NEW HISTORIAN - The 12cm statue has been hailed as a Palaeolithic ‘masterpiece’ by archaeologists.
It depicts a woman with unnaturally large breasts and buttocks, although the head and arms are less detailed, the AFP news agency reported.
It is a common impression that it was the Upper Paleolithic male who preferred his ideal woman to be corpulent.
In fact, all types have been found-girlish, slim, graceful, mature, obese, pregnant and even giving birth.
Figurines have been found at Mauern, the Vogelherdhohle and at Nebra, near Halle.
In the Petersfelshohle were found stylized headless figurines with holes drilled into the upper end as though intended for stringing, to be worn as pendants.
So far over a hundred of these female figurines have been found, spread across the entire Ice Age area from the Atlantic to Siberia and datable to the Upper Paleolithic from Aurignacian to Magdalenian.
Made of ivory, bone, limestone, black amber, red ochre or clay, most of these statuettes belong to the portable inventory.

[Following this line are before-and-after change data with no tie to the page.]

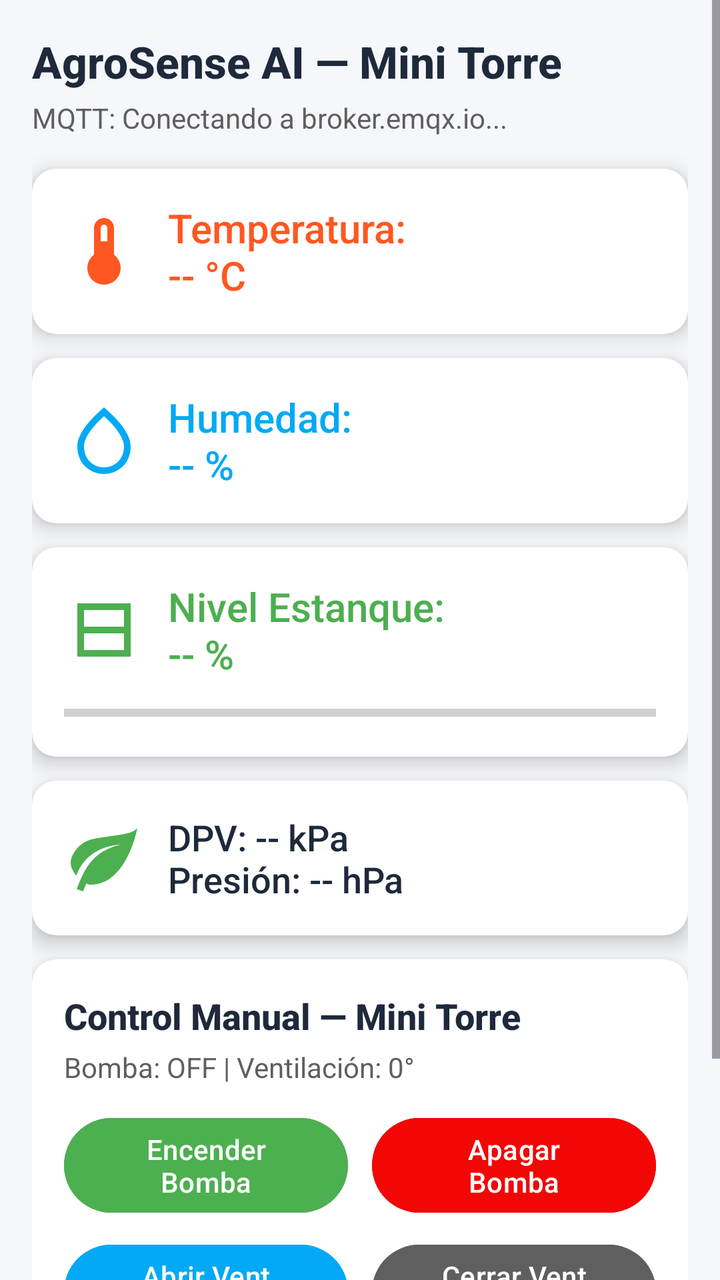
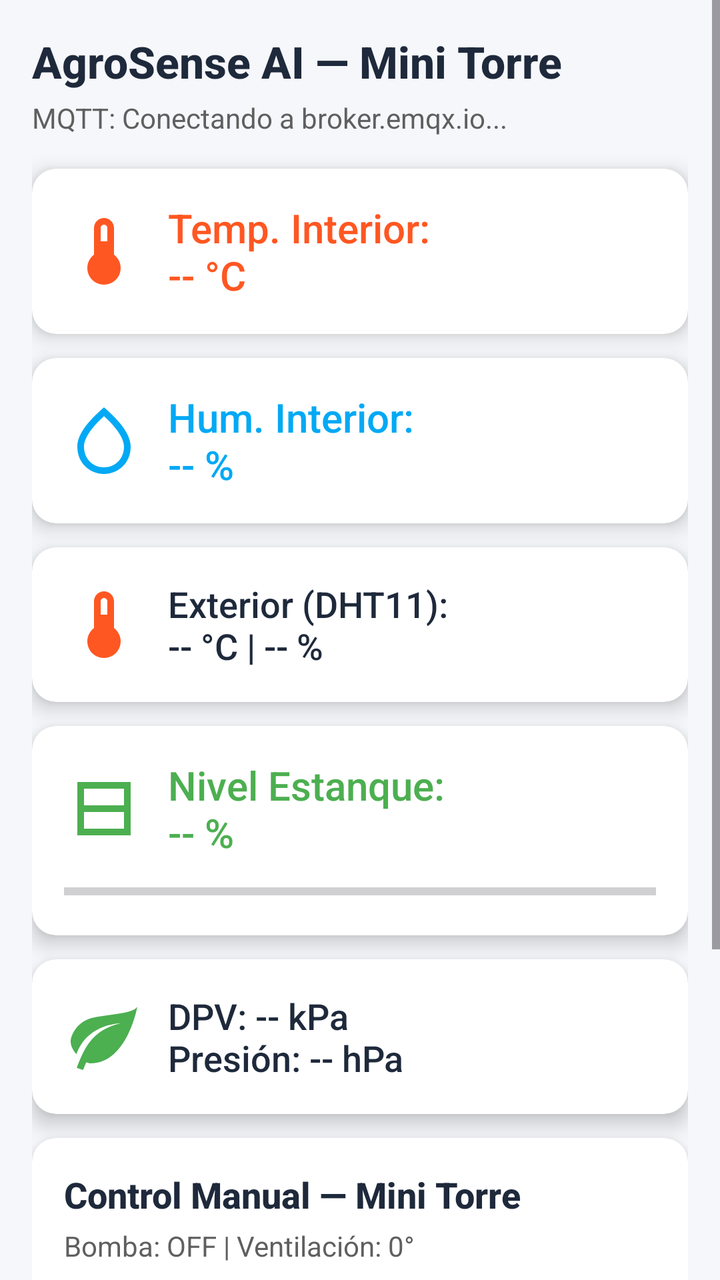

Compare the two renders of this Android layout. The source of the first and the diff that turns it into the second are given below.
<!-- AndroidManifest.xml: application theme Theme.ASAIapp -->
<!-- res/layout/activity_main.xml -->
<?xml version="1.0" encoding="utf-8"?>
<androidx.constraintlayout.widget.ConstraintLayout xmlns:android="http://schemas.android.com/apk/res/android"
    xmlns:app="http://schemas.android.com/apk/res-auto"
    xmlns:tools="http://schemas.android.com/tools"
    android:id="@+id/main"
    android:layout_width="match_parent"
    android:layout_height="match_parent"
    android:background="@color/fondoApp"
    tools:context=".MainActivity">

    <ScrollView
        android:layout_width="0dp"
        android:layout_height="0dp"
        app:layout_constraintBottom_toBottomOf="parent"
        app:layout_constraintEnd_toEndOf="parent"
        app:layout_constraintStart_toStartOf="parent"
        app:layout_constraintTop_toTopOf="parent">

        <LinearLayout
            android:layout_width="match_parent"
            android:layout_height="wrap_content"
            android:orientation="vertical"
            android:padding="16dp">

            
            <TextView
                android:id="@+id/txtTitle"
                android:layout_width="wrap_content"
                android:layout_height="wrap_content"
                android:fontFamily="sans-serif-medium"
                android:text="AgroSense AI — Mini Torre"
                android:textColor="@color/textoOscuro"
                android:textSize="22sp"
                android:textStyle="bold" />

            <TextView
                android:id="@+id/txtMqttStatus"
                android:layout_width="wrap_content"
                android:layout_height="wrap_content"
                android:layout_marginTop="4dp"
                android:layout_marginBottom="16dp"
                android:text="MQTT: Conectando a broker.emqx.io..."
                android:textColor="@color/gris"
                android:textSize="14sp" />

            
            <androidx.cardview.widget.CardView
                android:id="@+id/cardTemperature"
                android:layout_width="match_parent"
                android:layout_height="wrap_content"
                android:layout_marginBottom="12dp"
                app:cardBackgroundColor="@color/white"
                app:cardCornerRadius="12dp"
                app:cardElevation="6dp">

                <LinearLayout
                    android:layout_width="match_parent"
                    android:layout_height="wrap_content"
                    android:gravity="center_vertical"
                    android:orientation="horizontal"
                    android:padding="16dp">

                    <ImageView
                        android:layout_width="40dp"
                        android:layout_height="40dp"
                        android:contentDescription="Icono temperatura"
                        android:src="@drawable/ic_thermometer" />

                    <TextView
                        android:id="@+id/txtTemperature"
                        android:layout_width="wrap_content"
                        android:layout_height="wrap_content"
                        android:layout_marginStart="12dp"
                        android:fontFamily="sans-serif-medium"
                        android:text="Temperatura:\n-- °C"
                        android:textColor="#FF5722"
                        android:textSize="20sp" />
                </LinearLayout>
            </androidx.cardview.widget.CardView>

            
            <androidx.cardview.widget.CardView
                android:id="@+id/cardHumidity"
                android:layout_width="match_parent"
                android:layout_height="wrap_content"
                android:layout_marginBottom="12dp"
                app:cardBackgroundColor="@color/white"
                app:cardCornerRadius="12dp"
                app:cardElevation="6dp">

                <LinearLayout
                    android:layout_width="match_parent"
                    android:layout_height="wrap_content"
                    android:gravity="center_vertical"
                    android:orientation="horizontal"
                    android:padding="16dp">

                    <ImageView
                        android:layout_width="40dp"
                        android:layout_height="40dp"
                        android:contentDescription="Icono humedad"
                        android:src="@drawable/ic_humidity" />

                    <TextView
                        android:id="@+id/txtHumidity"
                        android:layout_width="wrap_content"
                        android:layout_height="wrap_content"
                        android:layout_marginStart="12dp"
                        android:fontFamily="sans-serif-medium"
                        android:text="Humedad:\n-- %"
                        android:textColor="#03A9F4"
                        android:textSize="20sp" />
                </LinearLayout>
            </androidx.cardview.widget.CardView>

            
            <androidx.cardview.widget.CardView
                android:id="@+id/cardWaterLevel"
                android:layout_width="match_parent"
                android:layout_height="wrap_content"
                android:layout_marginBottom="12dp"
                app:cardBackgroundColor="@color/white"
                app:cardCornerRadius="12dp"
                app:cardElevation="6dp">

                <LinearLayout
                    android:layout_width="match_parent"
                    android:layout_height="wrap_content"
                    android:orientation="vertical"
                    android:padding="16dp">

                    <LinearLayout
                        android:layout_width="match_parent"
                        android:layout_height="wrap_content"
                        android:gravity="center_vertical"
                        android:orientation="horizontal">

                        <ImageView
                            android:layout_width="40dp"
                            android:layout_height="40dp"
                            android:contentDescription="Icono nivel estanque"
                            android:src="@drawable/ic_water_level" />

                        <TextView
                            android:id="@+id/txtWaterLevel"
                            android:layout_width="wrap_content"
                            android:layout_height="wrap_content"
                            android:layout_marginStart="12dp"
                            android:fontFamily="sans-serif-medium"
                            android:text="Nivel Estanque:\n-- %"
                            android:textColor="@color/Verde"
                            android:textSize="20sp" />
                    </LinearLayout>

                    <ProgressBar
                        android:id="@+id/progressWaterLevel"
                        style="?android:attr/progressBarStyleHorizontal"
                        android:layout_width="match_parent"
                        android:layout_height="12dp"
                        android:layout_marginTop="10dp"
                        android:max="100"
                        android:progress="0"
                        android:progressTint="@color/Verde" />
                </LinearLayout>
            </androidx.cardview.widget.CardView>

            
            <androidx.cardview.widget.CardView
                android:id="@+id/cardVpd"
                android:layout_width="match_parent"
                android:layout_height="wrap_content"
                android:layout_marginBottom="12dp"
                app:cardBackgroundColor="@color/white"
                app:cardCornerRadius="12dp"
                app:cardElevation="6dp">

                <LinearLayout
                    android:layout_width="match_parent"
                    android:layout_height="wrap_content"
                    android:gravity="center_vertical"
                    android:orientation="horizontal"
                    android:padding="16dp">

                    <ImageView
                        android:layout_width="40dp"
                        android:layout_height="40dp"
                        android:contentDescription="Icono DPV y presion"
                        android:src="@drawable/ic_leaf_vpd" />

                    <TextView
                        android:id="@+id/txtVpd"
                        android:layout_width="wrap_content"
                        android:layout_height="wrap_content"
                        android:layout_marginStart="12dp"
                        android:fontFamily="sans-serif-medium"
                        android:text="DPV: -- kPa\nPresión: -- hPa"
                        android:textColor="@color/textoOscuro"
                        android:textSize="18sp" />
                </LinearLayout>
            </androidx.cardview.widget.CardView>

            
            <androidx.cardview.widget.CardView
                android:id="@+id/cardControls"
                android:layout_width="match_parent"
                android:layout_height="wrap_content"
                android:layout_marginBottom="12dp"
                app:cardBackgroundColor="@color/white"
                app:cardCornerRadius="12dp"
                app:cardElevation="6dp">

                <LinearLayout
                    android:layout_width="match_parent"
                    android:layout_height="wrap_content"
                    android:orientation="vertical"
                    android:padding="16dp">

                    <TextView
                        android:layout_width="wrap_content"
                        android:layout_height="wrap_content"
                        android:fontFamily="sans-serif-medium"
                        android:text="Control Manual — Mini Torre"
                        android:textColor="@color/textoOscuro"
                        android:textSize="18sp"
                        android:textStyle="bold" />

                    <TextView
                        android:id="@+id/txtActuatorStatus"
                        android:layout_width="wrap_content"
                        android:layout_height="wrap_content"
                        android:layout_marginTop="4dp"
                        android:layout_marginBottom="12dp"
                        android:text="Bomba: OFF | Ventilación: 0°"
                        android:textColor="@color/gris"
                        android:textSize="14sp" />

                    <LinearLayout
                        android:layout_width="match_parent"
                        android:layout_height="wrap_content"
                        android:orientation="horizontal">

                        <Button
                            android:id="@+id/btnPumpOn"
                            android:layout_width="0dp"
                            android:layout_height="wrap_content"
                            android:layout_marginEnd="6dp"
                            android:layout_weight="1"
                            android:backgroundTint="@color/Verde"
                            android:text="Encender Bomba"
                            android:textColor="@color/white" />

                        <Button
                            android:id="@+id/btnPumpOff"
                            android:layout_width="0dp"
                            android:layout_height="wrap_content"
                            android:layout_marginStart="6dp"
                            android:layout_weight="1"
                            android:backgroundTint="@color/Rojo"
                            android:text="Apagar Bomba"
                            android:textColor="@color/white" />
                    </LinearLayout>

                    <LinearLayout
                        android:layout_width="match_parent"
                        android:layout_height="wrap_content"
                        android:layout_marginTop="8dp"
                        android:orientation="horizontal">

                        <Button
                            android:id="@+id/btnVentOpen"
                            android:layout_width="0dp"
                            android:layout_height="wrap_content"
                            android:layout_marginEnd="6dp"
                            android:layout_weight="1"
                            android:backgroundTint="#03A9F4"
                            android:text="Abrir Vent (90°)"
                            android:textColor="@color/white" />

                        <Button
                            android:id="@+id/btnVentClose"
                            android:layout_width="0dp"
                            android:layout_height="wrap_content"
                            android:layout_marginStart="6dp"
                            android:layout_weight="1"
                            android:backgroundTint="@color/gris"
                            android:text="Cerrar Vent (0°)"
                            android:textColor="@color/white" />
                    </LinearLayout>

                    <Button
                        android:id="@+id/btnDoseNutrients"
                        android:layout_width="match_parent"
                        android:layout_height="wrap_content"
                        android:layout_marginTop="8dp"
                        android:backgroundTint="#FF5722"
                        android:text="Dosificar Nutrientes (+100 pasos)"
                        android:textColor="@color/white" />
                </LinearLayout>
            </androidx.cardview.widget.CardView>

        </LinearLayout>
    </ScrollView>

</androidx.constraintlayout.widget.ConstraintLayout>
<!-- resources referenced by this layout -->
<resources>
  <color name="Rojo">#F30606</color>
  <color name="Verde">#4CAF50</color>
  <color name="fondoApp">#F5F7FA</color>
  <color name="gris">#605F5F</color>
  <color name="textoOscuro">#1E293B</color>
  <color name="white">#FFFFFFFF</color>
  <!-- drawable ic_humidity (drawable) -->
  <vector xmlns:android="http://schemas.android.com/apk/res/android"
      android:width="40dp"
      android:height="40dp"
      android:viewportWidth="24"
      android:viewportHeight="24">
      <path
          android:fillColor="#03A9F4"
          android:pathData="M12,2c-5.33,4.55 -8,8.48 -8,11.8c0,4.98 3.8,8.2 8,8.2s8,-3.22 8,-8.2C20,10.48 17.33,6.55 12,2zM12,20c-3.35,0 -6,-2.57 -6,-6.2c0,-2.34 1.95,-5.44 6,-9.14c4.05,3.7 6,6.79 6,9.14C18,17.43 15.35,20 12,20z" />
  </vector>
  <!-- drawable ic_leaf_vpd (drawable) -->
  <vector xmlns:android="http://schemas.android.com/apk/res/android"
      android:width="40dp"
      android:height="40dp"
      android:viewportWidth="24"
      android:viewportHeight="24">
      <path
          android:fillColor="#4CAF50"
          android:pathData="M17,8C8,10 5.9,16.17 3.82,21.34l1.89,0.66l0.95,-2.3c0.48,0.17 0.98,0.3 1.34,0.3C19,20 22,3 22,3C21,5 14,5.25 9,6.25C4,7.25 2,11.5 2,13.5c0,2 1.75,3.75 1.75,3.75C7,8 17,8 17,8z" />
  </vector>
  <!-- drawable ic_thermometer (drawable) -->
  <vector xmlns:android="http://schemas.android.com/apk/res/android"
      android:width="40dp"
      android:height="40dp"
      android:viewportWidth="24"
      android:viewportHeight="24">
      <path
          android:fillColor="#FF5722"
          android:pathData="M15,13V5c0,-1.66 -1.34,-3 -3,-3S9,3.34 9,5v8c-1.21,0.91 -2,2.37 -2,4c0,2.76 2.24,5 5,5s5,-2.24 5,-5C17,15.37 16.21,13.91 15,13zM11,5c0,-0.55 0.45,-1 1,-1s1,0.45 1,1v4h-2V5z" />
  </vector>
  <!-- drawable ic_water_level (drawable) -->
  <vector xmlns:android="http://schemas.android.com/apk/res/android"
      android:width="40dp"
      android:height="40dp"
      android:viewportWidth="24"
      android:viewportHeight="24">
      <path
          android:fillColor="#4CAF50"
          android:pathData="M4,4h16v16H4V4zM6,6v5h12V6H6zM6,13v5h12v-5H6z" />
  </vector>
  <style name="Theme.ASAIapp" parent="Base.Theme.ASAIapp" />
  <style name="Base.Theme.ASAIapp" parent="Theme.Material3.DayNight.NoActionBar">
          
          
      </style>
</resources>

<!-- the commit's change to res/layout/activity_main.xml (unified diff, before → after) -->
@@ -72,7 +72,7 @@
                         android:layout_height="wrap_content"
                         android:layout_marginStart="12dp"
                         android:fontFamily="sans-serif-medium"
-                        android:text="Temperatura:\n-- °C"
+                        android:text="Temp. Interior:\n-- °C"
                         android:textColor="#FF5722"
                         android:textSize="20sp" />
                 </LinearLayout>
@@ -107,9 +107,44 @@
                         android:layout_height="wrap_content"
                         android:layout_marginStart="12dp"
                         android:fontFamily="sans-serif-medium"
-                        android:text="Humedad:\n-- %"
+                        android:text="Hum. Interior:\n-- %"
                         android:textColor="#03A9F4"
                         android:textSize="20sp" />
+                </LinearLayout>
+            </androidx.cardview.widget.CardView>
+
+            
+            <androidx.cardview.widget.CardView
+                android:id="@+id/cardExteriorEnv"
+                android:layout_width="match_parent"
+                android:layout_height="wrap_content"
+                android:layout_marginBottom="12dp"
+                app:cardBackgroundColor="@color/white"
+                app:cardCornerRadius="12dp"
+                app:cardElevation="6dp">
+
+                <LinearLayout
+                    android:layout_width="match_parent"
+                    android:layout_height="wrap_content"
+                    android:gravity="center_vertical"
+                    android:orientation="horizontal"
+                    android:padding="16dp">
+
+                    <ImageView
+                        android:layout_width="40dp"
+                        android:layout_height="40dp"
+                        android:contentDescription="Icono clima exterior"
+                        android:src="@drawable/ic_thermometer" />
+
+                    <TextView
+                        android:id="@+id/txtExteriorEnv"
+                        android:layout_width="wrap_content"
+                        android:layout_height="wrap_content"
+                        android:layout_marginStart="12dp"
+                        android:fontFamily="sans-serif-medium"
+                        android:text="Exterior (DHT11):\n-- °C | -- %"
+                        android:textColor="@color/textoOscuro"
+                        android:textSize="18sp" />
                 </LinearLayout>
             </androidx.cardview.widget.CardView>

Again thighs and calves are tapered to form a point.Before jumping to any such conclusions, even to the casual observer the Willendorf 'Venus' reveals herself to be extraordinarily obese.This little limestone figurine, 11 cm tall and still bearing the traces of red ochre all over, is so fat that her thighs form rings over the knees, the fat deposits circle her ample midriff from buttock to buttock in a wide flabby welt, while her oversized breasts reach down to the level of the navel.A typical characteristic of many of these figurines are their exaggerated proportions which one interprets almost immediately as portraying advanced stages of pregnancy.From there it is only a short step to see in them representations of fertility, or even fertility goddesses.